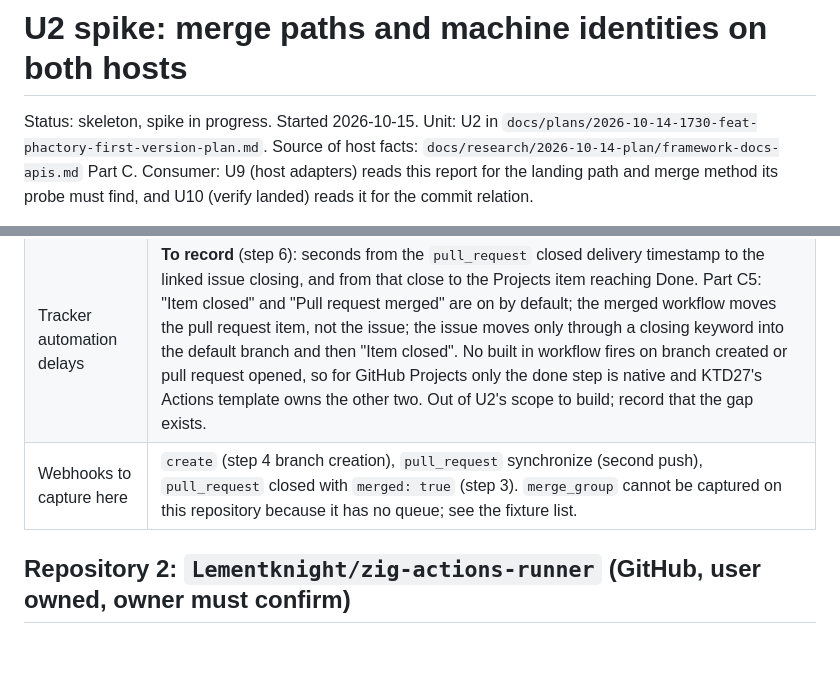
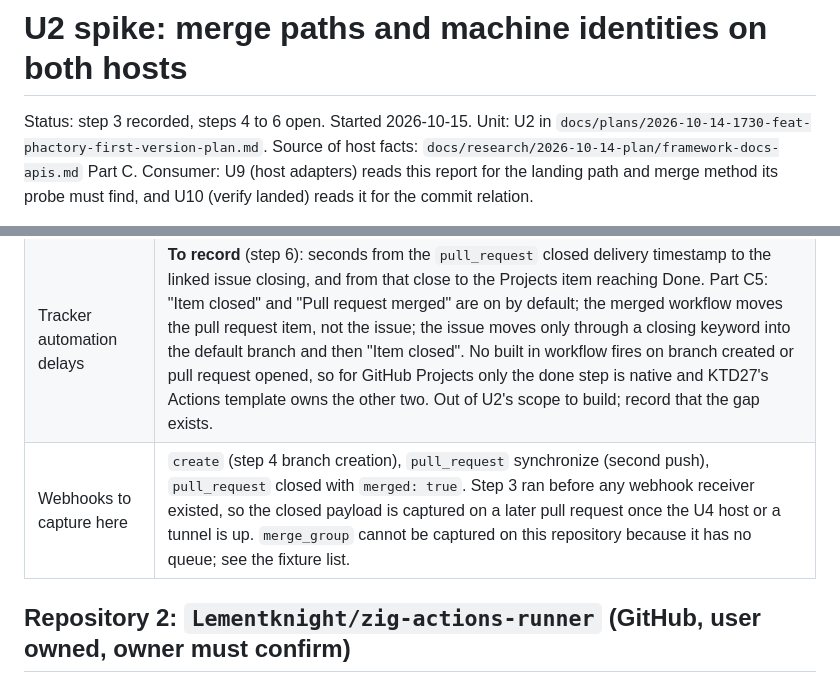
Before and after one commit to philgutowski/Phactory, a Markdown page: docs/spikes/merge-paths.md, 2 parts joined by grey strips. Rendered like a GitHub page; blank space fills up the shorter version.

```diff
--- a/docs/spikes/merge-paths.md
+++ b/docs/spikes/merge-paths.md
@@ -1,6 +1,6 @@
 # U2 spike: merge paths and machine identities on both hosts
 
-Status: skeleton, spike in progress. Started 2026-10-15.
+Status: step 3 recorded, steps 4 to 6 open. Started 2026-10-15.
 Unit: U2 in `docs/plans/2026-10-14-1730-feat-phactory-first-version-plan.md`.
 Source of host facts: `docs/research/2026-10-14-plan/framework-docs-apis.md` Part C.
 Consumer: U9 (host adapters) reads this report for the landing path and merge method its probe must find, and U10 (verify landed) reads it for the commit relation.
@@ -37,7 +37,7 @@ Cells marked **to record** are measurements the spike still has to take. Everyth
 | Machine identity excluded from `main` | **To record** (step 4): a push to `main` with the App installation token is refused by the second ruleset; a branch create, update, and delete under `refs/heads/phactory/**` with the same token succeeds. Also record whether a RepositoryRole bypass entry for Write treats the App as a Write role member (if it does, the App is not excluded and the bypass list must drop Write). |
 | Registration token scope held | **To record** (step 4, last sentence): a fine grained token with Administration write only, limited to this repository, succeeds at just in time runner registration, and the same token is refused on a content write (proof the scope is as narrow as KTD20 says). |
 | Tracker automation delays | **To record** (step 6): seconds from the `pull_request` closed delivery timestamp to the linked issue closing, and from that close to the Projects item reaching Done. Part C5: "Item closed" and "Pull request merged" are on by default; the merged workflow moves the pull request item, not the issue; the issue moves only through a closing keyword into the default branch and then "Item closed". No built in workflow fires on branch created or pull request opened, so for GitHub Projects only the done step is native and KTD27's Actions template owns the other two. Out of U2's scope to build; record that the gap exists. |
-| Webhooks to capture here | `create` (step 4 branch creation), `pull_request` synchronize (second push), `pull_request` closed with `merged: true` (step 3). `merge_group` cannot be captured on this repository because it has no queue; see the fixture list. |
+| Webhooks to capture here | `create` (step 4 branch creation), `pull_request` synchronize (second push), `pull_request` closed with `merged: true`. Step 3 ran before any webhook receiver existed, so the closed payload is captured on a later pull request once the U4 host or a tunnel is up. `merge_group` cannot be captured on this repository because it has no queue; see the fixture list. |
 
 ## Repository 2: `Lementknight/zig-actions-runner` (GitHub, user owned, owner must confirm)
 
```
Also changed, not shown: other parts of docs/spikes/merge-paths.md (+17 -2 lines).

### REQUIRED ACTION:
What you return must match the records above exactly, minus any images.

### ANSWER BOX:
Before and after one commit to philgutowski/Phactory, a Markdown page: docs/spikes/merge-paths.md, 2 parts joined by grey strips. Rendered like a GitHub page; blank space fills up the shorter version.

```diff
--- a/docs/spikes/merge-paths.md
+++ b/docs/spikes/merge-paths.md
@@ -1,6 +1,6 @@
 # U2 spike: merge paths and machine identities on both hosts
 
-Status: skeleton, spike in progress. Started 2026-10-15.
+Status: step 3 recorded, steps 4 to 6 open. Started 2026-10-15.
 Unit: U2 in `docs/plans/2026-10-14-1730-feat-phactory-first-version-plan.md`.
 Source of host facts: `docs/research/2026-10-14-plan/framework-docs-apis.md` Part C.
 Consumer: U9 (host adapters) reads this report for the landing path and merge method its probe must find, and U10 (verify landed) reads it for the commit relation.
@@ -37,7 +37,7 @@ Cells marked **to record** are measurements the spike still has to take. Everyth
 | Machine identity excluded from `main` | **To record** (step 4): a push to `main` with the App installation token is refused by the second ruleset; a branch create, update, and delete under `refs/heads/phactory/**` with the same token succeeds. Also record whether a RepositoryRole bypass entry for Write treats the App as a Write role member (if it does, the App is not excluded and the bypass list must drop Write). |
 | Registration token scope held | **To record** (step 4, last sentence): a fine grained token with Administration write only, limited to this repository, succeeds at just in time runner registration, and the same token is refused on a content write (proof the scope is as narrow as KTD20 says). |
 | Tracker automation delays | **To record** (step 6): seconds from the `pull_request` closed delivery timestamp to the linked issue closing, and from that close to the Projects item reaching Done. Part C5: "Item closed" and "Pull request merged" are on by default; the merged workflow moves the pull request item, not the issue; the issue moves only through a closing keyword into the default branch and then "Item closed". No built in workflow fires on branch created or pull request opened, so for GitHub Projects only the done step is native and KTD27's Actions template owns the other two. Out of U2's scope to build; record that the gap exists. |
-| Webhooks to capture here | `create` (step 4 branch creation), `pull_request` synchronize (second push), `pull_request` closed with `merged: true` (step 3). `merge_group` cannot be captured on this repository because it has no queue; see the fixture list. |
+| Webhooks to capture here | `create` (step 4 branch creation), `pull_request` synchronize (second push), `pull_request` closed with `merged: true`. Step 3 ran before any webhook receiver existed, so the closed payload is captured on a later pull request once the U4 host or a tunnel is up. `merge_group` cannot be captured on this repository because it has no queue; see the fixture list. |
 
 ## Repository 2: `Lementknight/zig-actions-runner` (GitHub, user owned, owner must confirm)
 
```
Also changed, not shown: other parts of docs/spikes/merge-paths.md (+17 -2 lines).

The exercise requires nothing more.